Most landlords require new tenants to give a security deposit when the new tenant moves in. The security deposit is a payment that is held by the landlord and that is used to protect the landlord from damages to the apartment that may be caused by the tenant during the lease period and that may be used by the landlord for unpaid rent. A security deposit is not applied to the rent bill but is completely separate.
By law, the security deposit may not be any more than two months’ rent; however, if the tenant is 62 years old or older, it may not be more than one month’s rent. The deposit is held by the landlord in an account (escrow account) for the benefit of the tenant; the landlord merely has a security interest in (rights to the deposit if damage is caused or the rent is unpaid) the funds.

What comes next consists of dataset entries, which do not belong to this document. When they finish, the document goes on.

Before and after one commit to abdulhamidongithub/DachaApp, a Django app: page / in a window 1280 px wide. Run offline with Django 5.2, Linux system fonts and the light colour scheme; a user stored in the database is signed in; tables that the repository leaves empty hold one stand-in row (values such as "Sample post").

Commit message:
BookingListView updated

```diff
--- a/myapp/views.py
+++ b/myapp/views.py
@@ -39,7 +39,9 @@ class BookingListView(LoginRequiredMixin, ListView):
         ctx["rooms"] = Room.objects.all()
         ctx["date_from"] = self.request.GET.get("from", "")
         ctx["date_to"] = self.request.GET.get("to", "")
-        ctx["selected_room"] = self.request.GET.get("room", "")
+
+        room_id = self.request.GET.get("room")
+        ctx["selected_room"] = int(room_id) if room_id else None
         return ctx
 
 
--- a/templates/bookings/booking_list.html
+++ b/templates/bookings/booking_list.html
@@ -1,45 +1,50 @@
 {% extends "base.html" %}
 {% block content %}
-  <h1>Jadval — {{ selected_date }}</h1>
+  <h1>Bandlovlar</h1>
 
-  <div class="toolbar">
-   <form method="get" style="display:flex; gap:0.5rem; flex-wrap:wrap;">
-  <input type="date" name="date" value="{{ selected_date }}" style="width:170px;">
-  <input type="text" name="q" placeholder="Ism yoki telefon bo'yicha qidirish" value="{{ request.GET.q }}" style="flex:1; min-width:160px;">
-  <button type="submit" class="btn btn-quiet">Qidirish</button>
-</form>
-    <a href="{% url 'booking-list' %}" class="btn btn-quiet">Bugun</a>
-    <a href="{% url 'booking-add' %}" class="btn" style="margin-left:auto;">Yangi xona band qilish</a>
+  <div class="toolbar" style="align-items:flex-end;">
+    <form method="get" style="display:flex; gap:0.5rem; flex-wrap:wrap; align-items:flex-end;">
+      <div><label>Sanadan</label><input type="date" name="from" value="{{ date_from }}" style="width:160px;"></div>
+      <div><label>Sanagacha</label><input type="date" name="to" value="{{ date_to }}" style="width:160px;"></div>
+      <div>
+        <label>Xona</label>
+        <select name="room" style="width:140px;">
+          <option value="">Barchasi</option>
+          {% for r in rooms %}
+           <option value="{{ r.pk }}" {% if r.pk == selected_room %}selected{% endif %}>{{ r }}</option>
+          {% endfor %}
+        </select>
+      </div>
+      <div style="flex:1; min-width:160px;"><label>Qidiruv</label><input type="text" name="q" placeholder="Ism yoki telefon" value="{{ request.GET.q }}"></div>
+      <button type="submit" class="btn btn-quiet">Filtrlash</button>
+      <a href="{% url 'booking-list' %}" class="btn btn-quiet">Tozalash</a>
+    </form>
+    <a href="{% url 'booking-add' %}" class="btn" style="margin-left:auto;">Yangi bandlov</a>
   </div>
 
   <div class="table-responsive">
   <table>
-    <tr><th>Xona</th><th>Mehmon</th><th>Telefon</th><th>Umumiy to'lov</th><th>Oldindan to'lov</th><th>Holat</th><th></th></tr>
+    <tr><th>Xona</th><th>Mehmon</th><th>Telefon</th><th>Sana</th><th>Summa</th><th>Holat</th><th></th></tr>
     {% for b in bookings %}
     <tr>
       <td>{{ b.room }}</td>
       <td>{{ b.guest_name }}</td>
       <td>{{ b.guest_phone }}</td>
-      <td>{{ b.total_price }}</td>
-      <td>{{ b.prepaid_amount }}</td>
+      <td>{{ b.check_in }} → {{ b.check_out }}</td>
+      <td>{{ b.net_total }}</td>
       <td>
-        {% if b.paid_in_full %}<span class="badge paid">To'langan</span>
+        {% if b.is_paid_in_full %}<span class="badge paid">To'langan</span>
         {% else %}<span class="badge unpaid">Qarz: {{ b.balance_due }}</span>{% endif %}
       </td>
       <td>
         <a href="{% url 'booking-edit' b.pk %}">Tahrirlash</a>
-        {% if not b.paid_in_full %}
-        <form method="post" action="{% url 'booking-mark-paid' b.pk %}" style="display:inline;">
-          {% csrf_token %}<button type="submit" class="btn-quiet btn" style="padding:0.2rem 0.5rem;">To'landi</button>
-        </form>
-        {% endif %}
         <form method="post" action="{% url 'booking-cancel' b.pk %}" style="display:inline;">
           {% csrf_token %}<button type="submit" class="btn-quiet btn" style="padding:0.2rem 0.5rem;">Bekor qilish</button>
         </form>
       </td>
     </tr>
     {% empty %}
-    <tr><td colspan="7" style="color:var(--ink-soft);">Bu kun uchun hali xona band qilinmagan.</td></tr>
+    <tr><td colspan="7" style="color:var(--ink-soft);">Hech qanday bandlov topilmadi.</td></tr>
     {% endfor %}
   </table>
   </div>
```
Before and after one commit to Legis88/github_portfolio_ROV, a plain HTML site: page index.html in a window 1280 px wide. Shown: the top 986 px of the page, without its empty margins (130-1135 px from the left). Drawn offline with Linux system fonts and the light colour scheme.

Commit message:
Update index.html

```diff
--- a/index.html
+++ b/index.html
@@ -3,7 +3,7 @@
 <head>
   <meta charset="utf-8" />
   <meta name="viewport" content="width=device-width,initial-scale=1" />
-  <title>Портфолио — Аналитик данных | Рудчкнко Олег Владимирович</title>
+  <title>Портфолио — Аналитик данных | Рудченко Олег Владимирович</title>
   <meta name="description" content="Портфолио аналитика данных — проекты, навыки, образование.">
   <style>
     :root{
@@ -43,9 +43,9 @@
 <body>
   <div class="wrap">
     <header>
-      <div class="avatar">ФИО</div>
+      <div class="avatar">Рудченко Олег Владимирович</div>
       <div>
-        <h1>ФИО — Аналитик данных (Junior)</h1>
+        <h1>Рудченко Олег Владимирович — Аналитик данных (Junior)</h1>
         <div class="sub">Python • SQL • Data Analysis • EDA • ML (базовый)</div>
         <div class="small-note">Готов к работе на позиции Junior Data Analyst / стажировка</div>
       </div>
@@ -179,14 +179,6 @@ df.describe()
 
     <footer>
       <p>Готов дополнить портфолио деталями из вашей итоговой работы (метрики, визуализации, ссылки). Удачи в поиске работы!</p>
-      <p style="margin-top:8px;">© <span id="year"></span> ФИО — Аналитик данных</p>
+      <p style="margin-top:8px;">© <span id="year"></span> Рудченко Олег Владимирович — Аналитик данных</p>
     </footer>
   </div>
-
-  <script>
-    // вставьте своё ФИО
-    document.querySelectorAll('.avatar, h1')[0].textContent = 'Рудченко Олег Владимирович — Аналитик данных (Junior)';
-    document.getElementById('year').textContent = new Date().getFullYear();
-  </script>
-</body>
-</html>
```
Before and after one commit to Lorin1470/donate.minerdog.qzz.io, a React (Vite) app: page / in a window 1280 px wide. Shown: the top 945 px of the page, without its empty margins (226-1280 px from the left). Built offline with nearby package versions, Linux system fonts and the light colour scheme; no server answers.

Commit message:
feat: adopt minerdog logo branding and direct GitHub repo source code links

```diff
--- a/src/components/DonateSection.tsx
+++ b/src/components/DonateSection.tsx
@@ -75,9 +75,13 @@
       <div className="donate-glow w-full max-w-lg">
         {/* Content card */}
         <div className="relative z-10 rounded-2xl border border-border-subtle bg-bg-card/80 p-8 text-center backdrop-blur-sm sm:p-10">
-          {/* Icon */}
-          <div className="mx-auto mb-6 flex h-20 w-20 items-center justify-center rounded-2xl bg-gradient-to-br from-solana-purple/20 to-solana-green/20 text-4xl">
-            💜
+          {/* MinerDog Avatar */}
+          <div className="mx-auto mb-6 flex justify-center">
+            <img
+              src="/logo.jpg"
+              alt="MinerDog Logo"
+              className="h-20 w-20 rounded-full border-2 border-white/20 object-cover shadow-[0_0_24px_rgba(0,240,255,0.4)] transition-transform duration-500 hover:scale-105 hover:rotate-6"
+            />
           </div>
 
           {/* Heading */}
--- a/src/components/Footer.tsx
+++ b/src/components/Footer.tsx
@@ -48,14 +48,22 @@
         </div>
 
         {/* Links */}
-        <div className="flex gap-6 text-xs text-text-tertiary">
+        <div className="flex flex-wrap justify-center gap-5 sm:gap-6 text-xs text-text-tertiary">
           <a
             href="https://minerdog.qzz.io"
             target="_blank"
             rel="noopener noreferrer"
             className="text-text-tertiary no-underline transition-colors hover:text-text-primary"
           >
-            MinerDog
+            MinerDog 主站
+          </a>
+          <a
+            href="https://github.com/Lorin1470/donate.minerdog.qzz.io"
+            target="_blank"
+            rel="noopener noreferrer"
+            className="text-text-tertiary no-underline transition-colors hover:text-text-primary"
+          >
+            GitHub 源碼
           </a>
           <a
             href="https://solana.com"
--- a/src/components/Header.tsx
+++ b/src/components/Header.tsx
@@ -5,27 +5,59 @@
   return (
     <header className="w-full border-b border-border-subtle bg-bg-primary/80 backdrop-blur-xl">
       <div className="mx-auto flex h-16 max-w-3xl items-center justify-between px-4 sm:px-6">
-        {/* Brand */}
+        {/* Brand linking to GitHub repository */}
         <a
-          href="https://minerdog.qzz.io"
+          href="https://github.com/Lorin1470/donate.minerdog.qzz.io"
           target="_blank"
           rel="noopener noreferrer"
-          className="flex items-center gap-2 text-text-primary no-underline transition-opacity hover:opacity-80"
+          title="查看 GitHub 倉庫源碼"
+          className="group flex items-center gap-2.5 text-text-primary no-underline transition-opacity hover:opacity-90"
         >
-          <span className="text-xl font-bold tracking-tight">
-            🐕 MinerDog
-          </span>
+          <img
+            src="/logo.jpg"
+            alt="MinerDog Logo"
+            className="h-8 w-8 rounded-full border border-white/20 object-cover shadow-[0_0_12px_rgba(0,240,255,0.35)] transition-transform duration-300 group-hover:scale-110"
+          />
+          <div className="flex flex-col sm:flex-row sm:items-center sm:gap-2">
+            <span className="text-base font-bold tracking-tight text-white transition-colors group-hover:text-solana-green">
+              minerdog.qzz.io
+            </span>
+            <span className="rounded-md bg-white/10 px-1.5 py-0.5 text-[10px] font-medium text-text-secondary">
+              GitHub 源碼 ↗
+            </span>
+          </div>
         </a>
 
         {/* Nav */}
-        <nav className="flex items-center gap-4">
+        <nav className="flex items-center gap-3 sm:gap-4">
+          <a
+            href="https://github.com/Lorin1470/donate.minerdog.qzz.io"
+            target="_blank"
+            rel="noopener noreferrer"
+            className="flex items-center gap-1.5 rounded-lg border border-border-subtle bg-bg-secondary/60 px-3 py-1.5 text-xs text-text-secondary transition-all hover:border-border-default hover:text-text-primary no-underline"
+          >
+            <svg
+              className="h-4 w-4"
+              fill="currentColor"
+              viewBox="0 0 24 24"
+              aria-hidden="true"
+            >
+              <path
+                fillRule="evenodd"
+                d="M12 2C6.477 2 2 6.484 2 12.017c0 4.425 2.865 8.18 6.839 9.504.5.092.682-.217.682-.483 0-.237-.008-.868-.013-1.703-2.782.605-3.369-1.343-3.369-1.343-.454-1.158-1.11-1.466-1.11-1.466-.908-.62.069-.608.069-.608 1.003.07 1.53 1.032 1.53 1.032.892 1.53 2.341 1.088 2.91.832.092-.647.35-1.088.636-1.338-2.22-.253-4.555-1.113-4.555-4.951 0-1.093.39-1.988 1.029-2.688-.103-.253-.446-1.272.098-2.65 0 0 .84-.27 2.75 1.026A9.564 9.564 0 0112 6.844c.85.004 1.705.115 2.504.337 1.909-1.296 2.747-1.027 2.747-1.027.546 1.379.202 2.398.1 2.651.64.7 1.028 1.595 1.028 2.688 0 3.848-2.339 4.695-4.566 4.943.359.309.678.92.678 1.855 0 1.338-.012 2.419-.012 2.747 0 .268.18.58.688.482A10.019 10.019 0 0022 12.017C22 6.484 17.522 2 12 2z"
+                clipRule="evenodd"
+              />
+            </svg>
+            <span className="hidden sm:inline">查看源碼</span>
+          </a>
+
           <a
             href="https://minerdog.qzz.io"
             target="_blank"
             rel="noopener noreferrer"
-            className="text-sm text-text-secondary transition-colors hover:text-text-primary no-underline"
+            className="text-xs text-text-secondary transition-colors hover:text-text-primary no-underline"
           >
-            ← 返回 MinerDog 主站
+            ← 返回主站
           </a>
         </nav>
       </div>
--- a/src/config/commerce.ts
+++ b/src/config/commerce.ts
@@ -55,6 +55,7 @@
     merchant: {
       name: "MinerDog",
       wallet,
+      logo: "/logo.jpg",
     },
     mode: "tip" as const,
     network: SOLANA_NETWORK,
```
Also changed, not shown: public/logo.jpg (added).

The law requires the landlord to put the full amount of the security deposit in an escrow account where it will earn annual interest at a rate set by the Banking Commissioner. The tenant gets credit for the interest for all months in which the rent is paid on time (within the grace period that is set up in the lease). Except in certain situations, the tenant will not receive interest for any months in which the rent was paid after the grace period. A landlord who does not pay the interest due on the security deposit may be sued by the tenant for the amount or may be subject to a fine.